A lot of major actors turned down roles

While several up-and-coming stars vied for the role of Theodore Decker, The Goldfinch's filmmakers had a much harder time getting big name actors to commit to some of the film's other major parts. While the film boasts one Academy Award winner in Nicole Kidman, it could've had even more, had Kidman's The Hours co-star Julianne Moore not turned down the fleeting, ghost-like role of Theo's late mother, Audrey Decker. (Variety reported that producers and the actress couldn't agree on a deal.)

Jeffrey Wright signed on to play Hobie, the quiet antiques restorer who teaches Theo life skills and serves as a father figure to the flailing young man. He's an acclaimed actor, but Wright probably isn't as well-known as the other stars who were offered the role first. Warner Bros. approached the appropriately brooding Liam Neeson, but that ultimately didn't work out, and neither did the studio's courting of Voldemort himself, Ralph Fiennes.

Finn Wolfhard worked hard for his spot in The Goldfinch

One of the more notable names in the cast — particularly for younger moviegoers — is Finn Wolfhard. Best known for his role as Mike Wheeler on the enormously popular Netflix series Stranger Things, The Goldfinch marks the actor's second major film role, following his work as Richie Tozier in It. (We're not counting Dog Days.) In this non-scary literary adaptation, Wolfhard portrays the younger version of Boris, an independent teenager (and son of an abusive alcoholic) who befriends Theo Decker upon the latter's move to Las Vegas. 
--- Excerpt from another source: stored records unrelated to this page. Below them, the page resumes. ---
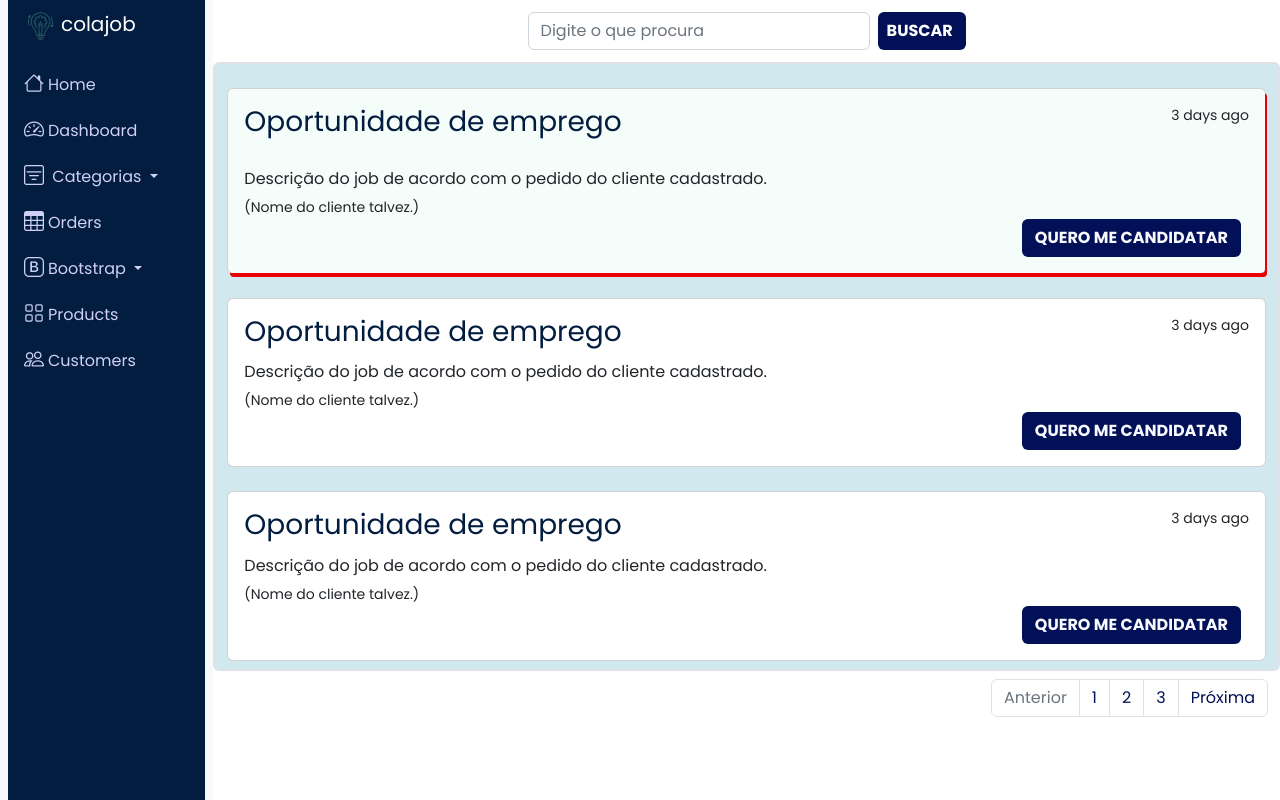
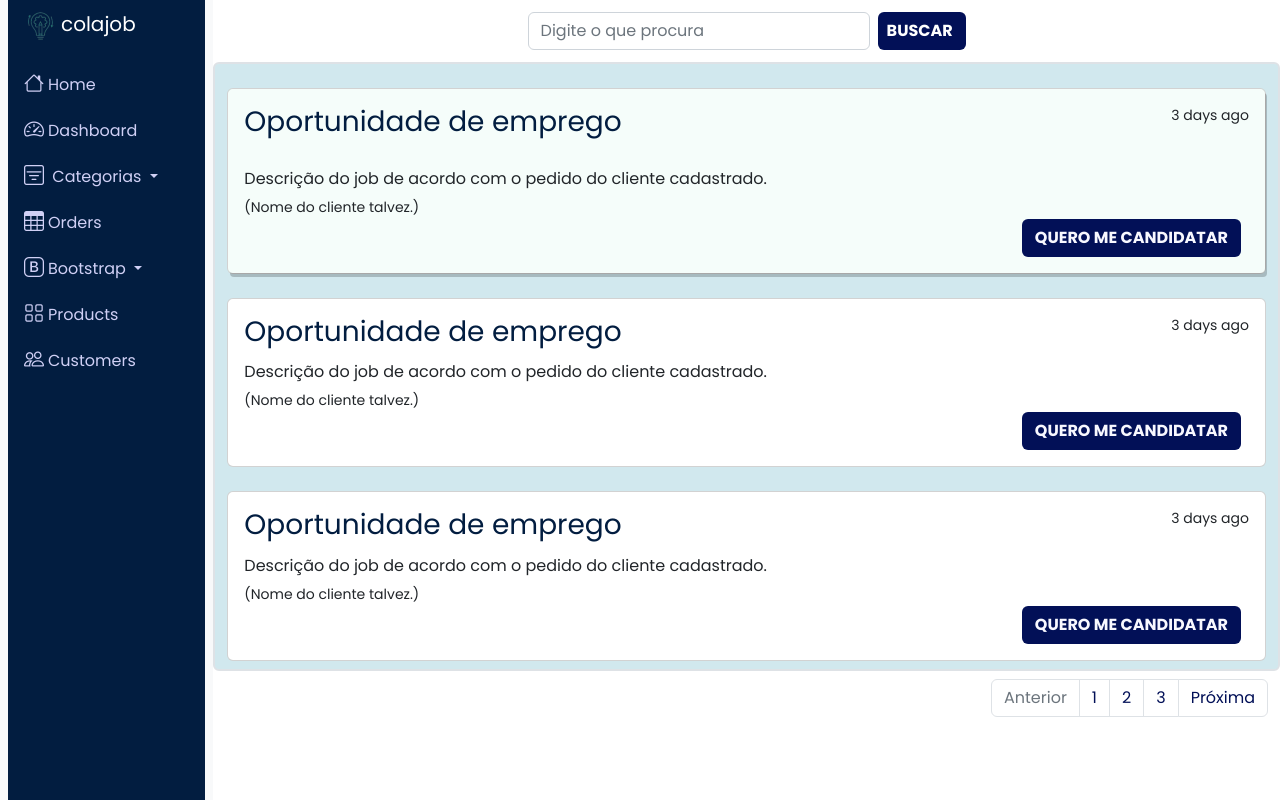
Before and after one commit to Adriel21/projeto_back_end, a PHP site: page /feed.php in a window 1280 px wide, with the pointer over the restyled element. Run offline with PHP 8.4, Linux system fonts and the light colour scheme; some libraries are stand-ins or nearby versions.

Commit message:
Update shadow do card

```diff
--- a/css/estilo.css
+++ b/css/estilo.css
@@ -65,9 +65,9 @@ picture img {
     }
 
     .coluna-vagas:hover {
-        box-shadow: 2px 4px #eb0000;
+        box-shadow: 2px 4px rgba(000, 000, 000, 0.2);
         background: rgba(208, 247, 230, 0.219);
-        transition: 0.6s;
+        transition: 0.5s;
     }
 
     .card-vagas h3 {
```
Also, Boris is Russian, but Wolfhard is not. (He's from Canada.) For that reason and others, Wolfhard didn't immediately emerge as a candidate for the role. "I love Stranger Things. But Finn wasn't our first choice," director John Crowley told Empire. "My first instinct was to reach out to young Russian theater groups and immigrant theater groups in New York. We met a bunch of authentic young Russian kids." But Wolfhard out-auditioned all of them. That's because he did his homework, arriving on set with what Crowley called "the perfect accent" ready to go.